### [TASK]
What is the number of lines in the entries that include the word "websites"? Respond with the number only.

**** EXERCISE INPUTS ****

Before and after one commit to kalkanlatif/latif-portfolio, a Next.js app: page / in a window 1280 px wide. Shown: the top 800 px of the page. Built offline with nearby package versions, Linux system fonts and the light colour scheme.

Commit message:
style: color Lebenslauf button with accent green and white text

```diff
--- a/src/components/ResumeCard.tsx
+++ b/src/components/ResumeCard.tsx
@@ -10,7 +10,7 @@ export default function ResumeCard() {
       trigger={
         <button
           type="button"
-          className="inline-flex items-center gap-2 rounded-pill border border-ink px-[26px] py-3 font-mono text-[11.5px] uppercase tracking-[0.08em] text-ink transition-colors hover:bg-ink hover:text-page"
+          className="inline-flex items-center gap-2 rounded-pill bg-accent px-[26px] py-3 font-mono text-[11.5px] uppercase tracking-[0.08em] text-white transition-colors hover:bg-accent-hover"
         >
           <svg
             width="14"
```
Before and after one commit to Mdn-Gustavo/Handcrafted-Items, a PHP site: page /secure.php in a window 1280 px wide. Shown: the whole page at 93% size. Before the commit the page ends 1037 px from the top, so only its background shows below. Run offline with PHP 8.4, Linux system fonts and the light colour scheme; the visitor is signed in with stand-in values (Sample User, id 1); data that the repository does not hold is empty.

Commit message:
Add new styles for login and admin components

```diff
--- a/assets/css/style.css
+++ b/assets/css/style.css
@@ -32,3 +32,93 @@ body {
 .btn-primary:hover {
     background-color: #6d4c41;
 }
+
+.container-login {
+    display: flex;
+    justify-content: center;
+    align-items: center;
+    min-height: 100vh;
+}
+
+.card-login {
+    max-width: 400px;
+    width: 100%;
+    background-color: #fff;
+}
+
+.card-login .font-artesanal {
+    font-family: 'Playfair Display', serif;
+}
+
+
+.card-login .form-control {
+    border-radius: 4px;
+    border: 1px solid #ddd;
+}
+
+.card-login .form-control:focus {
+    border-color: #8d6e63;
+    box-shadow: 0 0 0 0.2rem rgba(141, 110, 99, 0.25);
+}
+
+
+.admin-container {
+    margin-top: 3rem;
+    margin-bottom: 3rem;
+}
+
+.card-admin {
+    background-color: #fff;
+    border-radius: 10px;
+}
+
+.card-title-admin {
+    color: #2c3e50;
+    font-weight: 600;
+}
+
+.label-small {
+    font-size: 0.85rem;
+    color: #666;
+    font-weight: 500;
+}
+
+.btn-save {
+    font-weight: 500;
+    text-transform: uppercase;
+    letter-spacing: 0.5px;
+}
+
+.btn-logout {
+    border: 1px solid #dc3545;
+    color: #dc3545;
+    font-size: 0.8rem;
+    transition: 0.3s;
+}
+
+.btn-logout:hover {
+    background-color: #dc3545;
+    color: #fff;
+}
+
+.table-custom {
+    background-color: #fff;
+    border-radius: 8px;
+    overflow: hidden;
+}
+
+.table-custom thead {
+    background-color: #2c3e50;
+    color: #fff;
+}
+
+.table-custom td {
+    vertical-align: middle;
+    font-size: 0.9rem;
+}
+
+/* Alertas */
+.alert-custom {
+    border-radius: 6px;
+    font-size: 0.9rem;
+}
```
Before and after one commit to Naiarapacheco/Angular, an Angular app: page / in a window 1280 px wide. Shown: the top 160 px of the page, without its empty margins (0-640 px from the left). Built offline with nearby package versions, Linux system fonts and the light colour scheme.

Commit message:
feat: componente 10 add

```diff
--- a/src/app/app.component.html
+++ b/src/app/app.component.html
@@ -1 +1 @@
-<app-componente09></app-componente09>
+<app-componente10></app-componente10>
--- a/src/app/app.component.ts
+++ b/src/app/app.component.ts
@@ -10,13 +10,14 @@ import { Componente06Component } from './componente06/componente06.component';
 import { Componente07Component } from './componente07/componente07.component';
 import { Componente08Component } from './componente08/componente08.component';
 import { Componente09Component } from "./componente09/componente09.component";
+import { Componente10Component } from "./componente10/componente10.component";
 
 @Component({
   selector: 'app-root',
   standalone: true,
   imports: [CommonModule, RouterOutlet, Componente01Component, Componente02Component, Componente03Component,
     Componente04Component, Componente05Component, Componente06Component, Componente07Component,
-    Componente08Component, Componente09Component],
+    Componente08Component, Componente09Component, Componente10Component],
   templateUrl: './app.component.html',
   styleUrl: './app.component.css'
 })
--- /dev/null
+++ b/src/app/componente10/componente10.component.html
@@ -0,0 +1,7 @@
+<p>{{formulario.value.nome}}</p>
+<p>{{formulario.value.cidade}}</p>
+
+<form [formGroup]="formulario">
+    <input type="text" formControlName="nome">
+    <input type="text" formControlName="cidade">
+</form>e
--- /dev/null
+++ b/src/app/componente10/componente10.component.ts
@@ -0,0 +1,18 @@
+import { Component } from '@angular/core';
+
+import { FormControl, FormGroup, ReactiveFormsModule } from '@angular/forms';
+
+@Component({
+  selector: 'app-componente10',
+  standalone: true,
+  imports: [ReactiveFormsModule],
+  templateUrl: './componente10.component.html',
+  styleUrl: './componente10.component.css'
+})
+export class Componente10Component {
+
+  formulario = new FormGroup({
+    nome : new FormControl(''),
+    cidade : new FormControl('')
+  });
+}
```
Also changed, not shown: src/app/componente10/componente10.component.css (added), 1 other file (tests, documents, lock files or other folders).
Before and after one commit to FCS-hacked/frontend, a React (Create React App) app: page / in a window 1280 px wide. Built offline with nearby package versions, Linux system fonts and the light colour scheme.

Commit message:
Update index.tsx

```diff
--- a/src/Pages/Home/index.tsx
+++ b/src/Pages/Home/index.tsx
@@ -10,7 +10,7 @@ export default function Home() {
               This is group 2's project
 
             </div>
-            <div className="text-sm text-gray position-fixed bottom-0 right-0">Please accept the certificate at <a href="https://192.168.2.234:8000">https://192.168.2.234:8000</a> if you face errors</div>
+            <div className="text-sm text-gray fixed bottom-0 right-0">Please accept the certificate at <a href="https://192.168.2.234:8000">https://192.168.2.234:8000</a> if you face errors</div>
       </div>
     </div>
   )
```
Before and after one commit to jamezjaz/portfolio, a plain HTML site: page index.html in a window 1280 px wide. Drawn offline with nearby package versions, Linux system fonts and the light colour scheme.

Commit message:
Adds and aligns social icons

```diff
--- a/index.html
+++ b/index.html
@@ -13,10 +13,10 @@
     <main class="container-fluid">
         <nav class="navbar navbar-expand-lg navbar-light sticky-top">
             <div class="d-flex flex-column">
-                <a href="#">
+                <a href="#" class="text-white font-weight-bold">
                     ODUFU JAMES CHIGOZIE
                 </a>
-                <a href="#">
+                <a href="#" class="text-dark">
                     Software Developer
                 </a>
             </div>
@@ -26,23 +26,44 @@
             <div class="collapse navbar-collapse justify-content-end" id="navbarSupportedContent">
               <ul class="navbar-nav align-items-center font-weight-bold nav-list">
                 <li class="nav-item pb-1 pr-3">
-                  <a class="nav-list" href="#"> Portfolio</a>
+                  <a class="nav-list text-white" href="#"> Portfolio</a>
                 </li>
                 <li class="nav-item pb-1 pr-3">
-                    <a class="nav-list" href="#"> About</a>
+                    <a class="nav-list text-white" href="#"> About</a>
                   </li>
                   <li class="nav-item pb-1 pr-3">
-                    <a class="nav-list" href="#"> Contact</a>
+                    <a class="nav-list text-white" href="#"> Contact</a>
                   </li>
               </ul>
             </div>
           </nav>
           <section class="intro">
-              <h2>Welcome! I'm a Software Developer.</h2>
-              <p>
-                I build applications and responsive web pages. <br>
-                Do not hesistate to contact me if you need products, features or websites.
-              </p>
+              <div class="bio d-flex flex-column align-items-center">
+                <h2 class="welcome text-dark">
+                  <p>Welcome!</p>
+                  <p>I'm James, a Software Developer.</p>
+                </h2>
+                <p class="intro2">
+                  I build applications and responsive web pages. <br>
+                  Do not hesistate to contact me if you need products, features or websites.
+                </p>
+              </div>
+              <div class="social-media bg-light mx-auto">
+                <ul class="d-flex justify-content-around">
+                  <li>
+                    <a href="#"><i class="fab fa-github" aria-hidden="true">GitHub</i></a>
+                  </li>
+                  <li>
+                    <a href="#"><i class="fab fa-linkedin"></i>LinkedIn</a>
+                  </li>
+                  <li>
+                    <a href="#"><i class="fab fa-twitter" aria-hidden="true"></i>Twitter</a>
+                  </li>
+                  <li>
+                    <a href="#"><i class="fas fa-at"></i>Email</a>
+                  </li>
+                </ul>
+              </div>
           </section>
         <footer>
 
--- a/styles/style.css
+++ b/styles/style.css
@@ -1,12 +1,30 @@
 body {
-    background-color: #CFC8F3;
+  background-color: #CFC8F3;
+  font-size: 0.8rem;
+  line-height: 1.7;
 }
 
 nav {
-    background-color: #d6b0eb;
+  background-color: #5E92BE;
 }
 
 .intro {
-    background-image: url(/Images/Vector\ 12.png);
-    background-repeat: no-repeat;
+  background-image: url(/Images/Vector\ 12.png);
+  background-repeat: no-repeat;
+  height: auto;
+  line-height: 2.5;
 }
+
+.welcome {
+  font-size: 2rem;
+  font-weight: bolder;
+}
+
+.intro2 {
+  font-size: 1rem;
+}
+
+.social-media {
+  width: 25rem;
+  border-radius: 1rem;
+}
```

****

### [YOUR RESPONSE]
2